**What the task requires:**
A line belongs in the answer only if it contains the word "width"; copy every such line from the listing below.

**Records to use:**
+ + +

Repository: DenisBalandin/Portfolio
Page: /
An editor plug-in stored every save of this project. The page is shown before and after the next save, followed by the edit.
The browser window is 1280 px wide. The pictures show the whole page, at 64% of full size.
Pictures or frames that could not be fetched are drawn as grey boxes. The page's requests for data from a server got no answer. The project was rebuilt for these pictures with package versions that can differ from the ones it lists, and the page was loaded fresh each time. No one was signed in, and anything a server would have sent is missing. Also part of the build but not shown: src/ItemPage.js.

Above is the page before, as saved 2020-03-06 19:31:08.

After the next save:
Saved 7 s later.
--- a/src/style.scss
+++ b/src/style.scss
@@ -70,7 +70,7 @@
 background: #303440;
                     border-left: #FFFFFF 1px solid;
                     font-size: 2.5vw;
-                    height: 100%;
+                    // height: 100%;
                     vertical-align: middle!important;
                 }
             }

+ + +

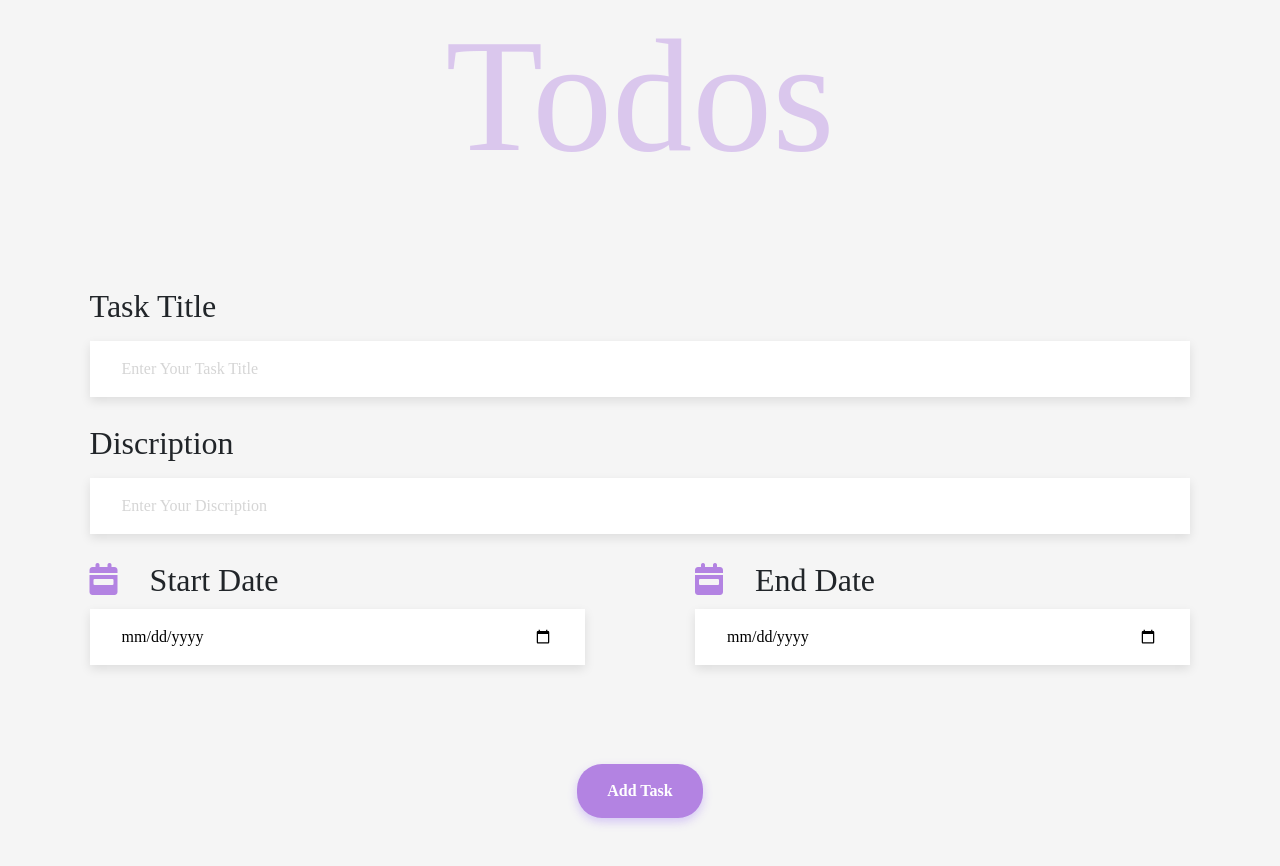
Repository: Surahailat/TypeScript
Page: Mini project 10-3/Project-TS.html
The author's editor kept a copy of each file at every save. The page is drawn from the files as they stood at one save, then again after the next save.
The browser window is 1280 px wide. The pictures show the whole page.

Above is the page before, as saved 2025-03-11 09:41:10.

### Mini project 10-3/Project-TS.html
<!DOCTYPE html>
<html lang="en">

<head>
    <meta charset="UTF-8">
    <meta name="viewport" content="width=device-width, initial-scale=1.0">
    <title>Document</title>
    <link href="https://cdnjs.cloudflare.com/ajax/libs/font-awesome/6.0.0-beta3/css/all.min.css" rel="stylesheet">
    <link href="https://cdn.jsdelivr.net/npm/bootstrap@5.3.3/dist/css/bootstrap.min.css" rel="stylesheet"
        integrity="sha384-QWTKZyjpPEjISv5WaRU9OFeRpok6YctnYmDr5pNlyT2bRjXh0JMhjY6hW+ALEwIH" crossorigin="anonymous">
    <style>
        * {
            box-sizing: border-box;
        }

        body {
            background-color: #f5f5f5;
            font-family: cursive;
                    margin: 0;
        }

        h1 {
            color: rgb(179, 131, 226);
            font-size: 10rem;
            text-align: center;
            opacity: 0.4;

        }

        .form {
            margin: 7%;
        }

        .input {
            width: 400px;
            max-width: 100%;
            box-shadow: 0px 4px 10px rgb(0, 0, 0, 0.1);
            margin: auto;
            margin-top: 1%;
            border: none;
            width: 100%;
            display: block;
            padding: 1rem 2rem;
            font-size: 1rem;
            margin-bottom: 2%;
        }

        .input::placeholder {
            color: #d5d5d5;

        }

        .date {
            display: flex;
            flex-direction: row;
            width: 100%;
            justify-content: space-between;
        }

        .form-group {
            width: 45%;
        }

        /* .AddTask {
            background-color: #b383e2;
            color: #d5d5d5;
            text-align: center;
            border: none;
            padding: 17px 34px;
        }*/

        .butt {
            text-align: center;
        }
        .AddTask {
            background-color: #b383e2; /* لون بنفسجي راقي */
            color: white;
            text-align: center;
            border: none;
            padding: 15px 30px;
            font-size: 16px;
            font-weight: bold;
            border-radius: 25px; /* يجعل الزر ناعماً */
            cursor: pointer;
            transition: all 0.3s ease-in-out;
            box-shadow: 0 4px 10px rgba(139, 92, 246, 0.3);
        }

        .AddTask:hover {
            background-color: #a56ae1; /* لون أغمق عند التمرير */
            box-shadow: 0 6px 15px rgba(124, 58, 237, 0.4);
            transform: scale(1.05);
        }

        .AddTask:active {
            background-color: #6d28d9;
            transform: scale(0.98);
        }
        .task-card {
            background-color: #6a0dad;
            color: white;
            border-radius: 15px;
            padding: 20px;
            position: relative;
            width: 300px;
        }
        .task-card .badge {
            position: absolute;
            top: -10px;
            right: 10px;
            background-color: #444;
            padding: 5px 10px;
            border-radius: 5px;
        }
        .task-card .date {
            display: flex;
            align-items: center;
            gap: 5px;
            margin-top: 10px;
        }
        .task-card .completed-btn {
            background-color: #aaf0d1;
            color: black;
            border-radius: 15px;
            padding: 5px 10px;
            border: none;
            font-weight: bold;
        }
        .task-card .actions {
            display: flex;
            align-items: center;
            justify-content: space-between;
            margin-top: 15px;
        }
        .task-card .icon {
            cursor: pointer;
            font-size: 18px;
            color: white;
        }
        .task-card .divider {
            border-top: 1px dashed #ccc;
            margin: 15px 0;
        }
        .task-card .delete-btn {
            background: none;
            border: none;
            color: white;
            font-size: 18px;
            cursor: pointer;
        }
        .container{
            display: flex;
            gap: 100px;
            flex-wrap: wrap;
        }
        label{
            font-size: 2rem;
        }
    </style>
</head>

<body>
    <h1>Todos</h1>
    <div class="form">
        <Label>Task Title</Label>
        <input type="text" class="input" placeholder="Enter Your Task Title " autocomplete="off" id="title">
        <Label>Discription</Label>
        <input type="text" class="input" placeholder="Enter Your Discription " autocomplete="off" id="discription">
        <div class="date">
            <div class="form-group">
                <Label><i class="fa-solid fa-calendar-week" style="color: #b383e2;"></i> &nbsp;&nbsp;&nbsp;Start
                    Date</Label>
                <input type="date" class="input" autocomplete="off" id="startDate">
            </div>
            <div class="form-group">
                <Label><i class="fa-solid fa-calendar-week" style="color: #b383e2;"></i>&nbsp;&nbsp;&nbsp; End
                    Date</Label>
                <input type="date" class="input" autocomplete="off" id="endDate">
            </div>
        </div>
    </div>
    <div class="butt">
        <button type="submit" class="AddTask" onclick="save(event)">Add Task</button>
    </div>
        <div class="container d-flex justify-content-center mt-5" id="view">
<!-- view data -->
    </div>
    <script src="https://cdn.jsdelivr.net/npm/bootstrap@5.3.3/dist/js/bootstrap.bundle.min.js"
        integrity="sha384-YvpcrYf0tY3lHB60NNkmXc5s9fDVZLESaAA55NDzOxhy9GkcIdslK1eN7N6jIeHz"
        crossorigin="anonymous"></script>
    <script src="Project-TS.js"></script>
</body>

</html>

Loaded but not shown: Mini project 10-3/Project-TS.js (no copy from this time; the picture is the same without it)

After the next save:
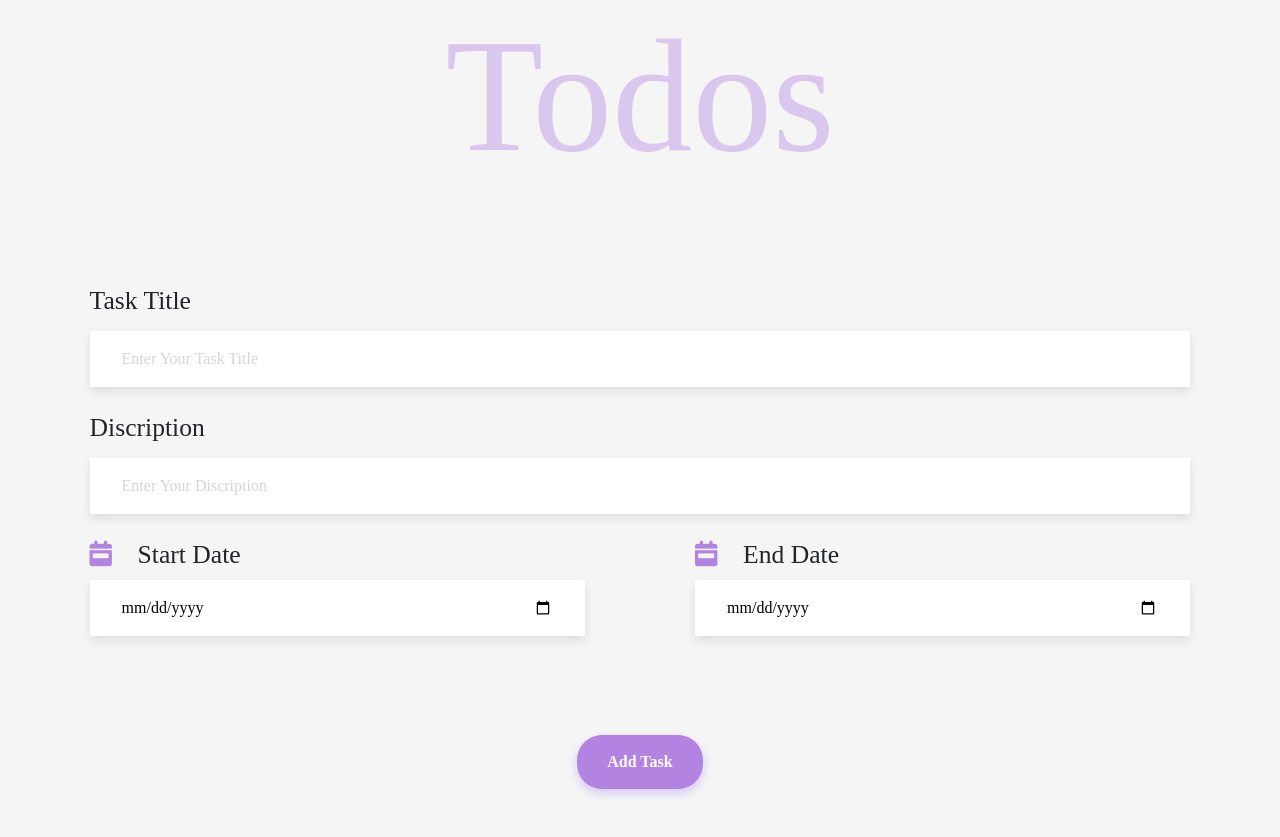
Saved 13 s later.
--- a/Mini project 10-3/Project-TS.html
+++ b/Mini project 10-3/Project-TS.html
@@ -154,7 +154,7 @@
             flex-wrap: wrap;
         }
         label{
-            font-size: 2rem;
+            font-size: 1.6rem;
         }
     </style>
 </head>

+ + +

**Exercise output:**
    <meta name="viewport" content="width=device-width, initial-scale=1.0">
            width: 400px;
            max-width: 100%;
            width: 100%;
            width: 100%;
            width: 45%;
            width: 300px;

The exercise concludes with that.